Monday, November 6, 2017


Different cultures conceptualize ideas in different ways, so you must be sure to communicate your point in a style that Americans will readily grasp. Today we’ll talk about how the European pattern conflicts with the American. Succeeding Tips will address other parts of the world.
For American style, think of a single straight arrow, going immediately to the essential point you want to make. Only later would supporting information be added. Like the “outline form” that Americans use when writing, the principal thesis (or topic sentence) is mentioned first, then sub-points follow, to clarify, illustrate or reinforce. Americans can easily follow an explanation in this form.

If you stood the American outline form on its head, you would have the European pattern. Unlike that straight American arrow, it would show the arrow’s shaft bent and veering off in various directions, and only after several such diversions would it finally return to a straight shaft ending in its point.
A European speaker might introduce his subject with this succession of thoughts: 1) “Throughout history we have seen that…  And 2) “Even as recently as the last century, France was the perfect example of…” Then 3) “I am reminded of what the Nobel Laureate XYZ said when he commented… Then “Statistically we see too that…” And FINALLY, “So the conclusion we draw, and my point today is…”

A European audience would listen attentively and appreciatively as they are drawn to the speaker’s point of view. But the American wonders impatiently when the speaker will “get to the point,” may feel a little lost, and might even be put off by the speaker’s “arrogance” as he flaunts his wide-ranging knowledge instead of just saying what he himself thinks!
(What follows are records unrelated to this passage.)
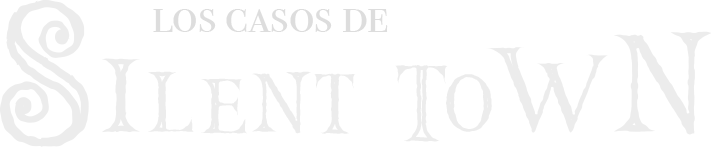
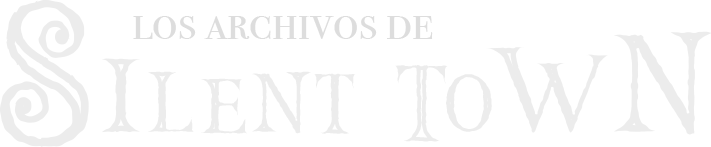
Vamo avansando

Changed region(s): [[0.1857, 0.0544, 0.6188, 0.2721]]

diff --git a/js/index.js b/js/index.js
@@ -103,8 +103,20 @@ const queryId = new URLSearchParams(window.location.search).get(QUERY_PARAM_ID);
 if (!queryId) {
     // No id - can't grant access
     console.log("No se ha detectado id")
+    showIncorrectUrlMessage();
 } else {
+    registeredCharacters['num_of_specialists'] = 0;
     fetchCharactersInfo();
+}
+
+function onAssignButtonClicked() {
+    console.log("On Assign Button Clicked");
+    $('#crystal-ball-emoji').removeClass('animated-emoji').addClass('crystal-ball-loading');
+}
+
+function showIncorrectUrlMessage() {
+    $('.welcome-loading').css('display', 'none');
+    $('.incorrect-url-container').css('display', 'block');
 }
 
 function fetchCharactersInfo() {
@@ -115,7 +127,9 @@ function fetchCharactersInfo() {
             const id = record.get(FIELD_CHARACTER_ID);
             console.log('Retrieved', id);
             registeredCharacters[id] = record;
-            registeredCharacters['length']++;
+            if (record.get(FIELD_SPECIALTY_ID)) {
+                registeredCharacters['num_of_specialists']++;
+            }
         });
 
         fetchNextPage();
@@ -130,6 +144,7 @@ function fetchCharactersInfo() {
 
         if (!characterInfo) {
             console.log("Current ID not found on characters table")
+            showIncorrectUrlMessage();
         } else {
             console.log("Character found with ID " + queryId);
             const specialty = characterInfo.get(FIELD_SPECIALTY_ID);
@@ -146,8 +161,8 @@ function fetchCharactersInfo() {
 }
 
 function getAssignedCharacter() {
-    var charNum = registeredCharacters['length'] % ALL_SPECIALTIES.length;
-    console.log("You'd be getting main character num " + charNum + " for characters " + registeredCharacters['length']);
+    var charNum = registeredCharacters['num_of_specialists'] % ALL_SPECIALTIES.length;
+    console.log("You'd be getting main character num " + charNum + " for characters " + registeredCharacters['num_of_specialists']);
     console.log("Updating your specialty to " + ALL_SPECIALTIES[charNum]['name']);
     updateCharacter(registeredCharacters[queryId].getId(), { "specialty": ALL_SPECIALTIES[charNum]['name']});
 }

diff --git a/index.html b/index.html
@@ -17,28 +17,37 @@
       </div>
 
       <div class="welcome-container">
-        <h1>Bienvenid@ a los casos de Silent Town</h1>
+        <h1>Bienvenid@ a los archivos de Silent Town</h1>
         <p>
           El pueblo fantasma de Silent Town ha sido escenario de extrañas desgracias a lo largo de su historia. Si has
-          llegado hasta aquí es porque contamos con tu ayuda para desentramar los misteriosos casos de Silent Town.
+          llegado hasta aquí es porque contamos con tu ayuda para desentramar los misteriosos archivos de Silent Town.
         </p>
       </div>
 
-      <div class="loading">
+      <div class="loading welcome-loading">
         <span id="one">🎃</span>
         <span id="two">🎃</span>
         <span id="three">🎃</span>
       </div>
       
       <div class="incorrect-url-container">
-        <div class="animated-emoji">💀</div>
+        <div style="font-size:6em">🚫</div>
         <p>
-          Parece que tu URL no es correcta. Contacta con los game masters
+          Para acceder a los archivos de Silent Town debes usar tu dirección personal. Si tienes cualquier problema,
+          contactar con los game masters.
         </p>
       </div>
 
       <div class="assignation-container">
-        <button>Empezar</button>
+        <p>
+          Antes de unirte al grupo de investigación, necesitarás saber cuál es tu especialidad en parapsicología. Para
+          ello, pulsa el botón bajo la bola de cristal. Pero cuidado, cuándo lo pulses puede afectar a tu destino y, una
+          vez hecho, no habrá vuelta atrás. ¿Estás preparad@?
+        </p>
+        <div id="crystal-ball-emoji" class="animated-emoji big-emoji crystal-ball-loading">
+          🔮
+        </div>
+        <button onclick="onAssignButtonClicked()">Convertirme en parapsicólogo</button>
       </div>
     
       <!-- <div class="animated-emoji">

diff --git a/style.css b/style.css
@@ -35,6 +35,7 @@ main h1 {
 
 .welcome-container {
     margin-bottom: 20px;
+    text-align: center;
 }
 
 .welcome-container p {
@@ -42,11 +43,17 @@ main h1 {
 }
 
 .incorrect-url-container {
+    text-align: center;
     display: none;
 }
 
+.incorrect-url-container p {
+    color: #C12323;
+}
+
 .assignation-container {
-    display: none;
+    text-align: center;
+    /* display: none; */
 }
 
 .form-container {
@@ -104,6 +111,7 @@ button {
 .loading {
     text-align: center;
     padding: 50px;
+    display: none;
 }
 
 .loading span {
@@ -128,23 +136,40 @@ button {
     animation-delay: 0.4s;
 }
 
+@keyframes crystal-ball-blinking-keyframes {
+    0% {
+        opacity: 100%;
+    }
+    25% {
+        opacity: 0%;
+    }
+    50% {
+        opacity: 100%;
+    }
+}
+
+.crystal-ball-loading {
+    animation-name: crystal-ball-blinking-keyframes;
+    animation-duration: 2s;
+    animation-iteration-count: infinite;
+    animation-timing-function: ease-in-out;
+}
 
 
 
 @keyframes emoji-keyframes {
     from {
-        bottom: 0px;
+        bottom: -25px;
         opacity: 0%;
     }
     to {
-        bottom: 25px;
+        bottom: 0px;
         opacity: 100%;
     }
 }
 
 .animated-emoji {
     position: relative;
-    font-size: 8em;
     text-align: center;
     bottom: 0px;
     opacity: 0%;
@@ -154,4 +179,8 @@ button {
     animation-iteration-count: 1;
     animation-timing-function: ease-in-out;
     animation-fill-mode: forwards;
+}
+
+.big-emoji {
+    font-size: 8em;
 }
The reverse happens, of course, when a European listens to an American in the same setting. To the European, an American speaker can seem too abrupt, his point insufficiently substantiated, and his image also “arrogant,” implying that he alone is a sufficient expert to claim this point of view!
So when conveying ideas, remember how the wrong approach can cause confusion, misunderstanding and even personal rejection. Tailor your style to your audience. And understand the tendencies of your own culture to interfere with that pattern.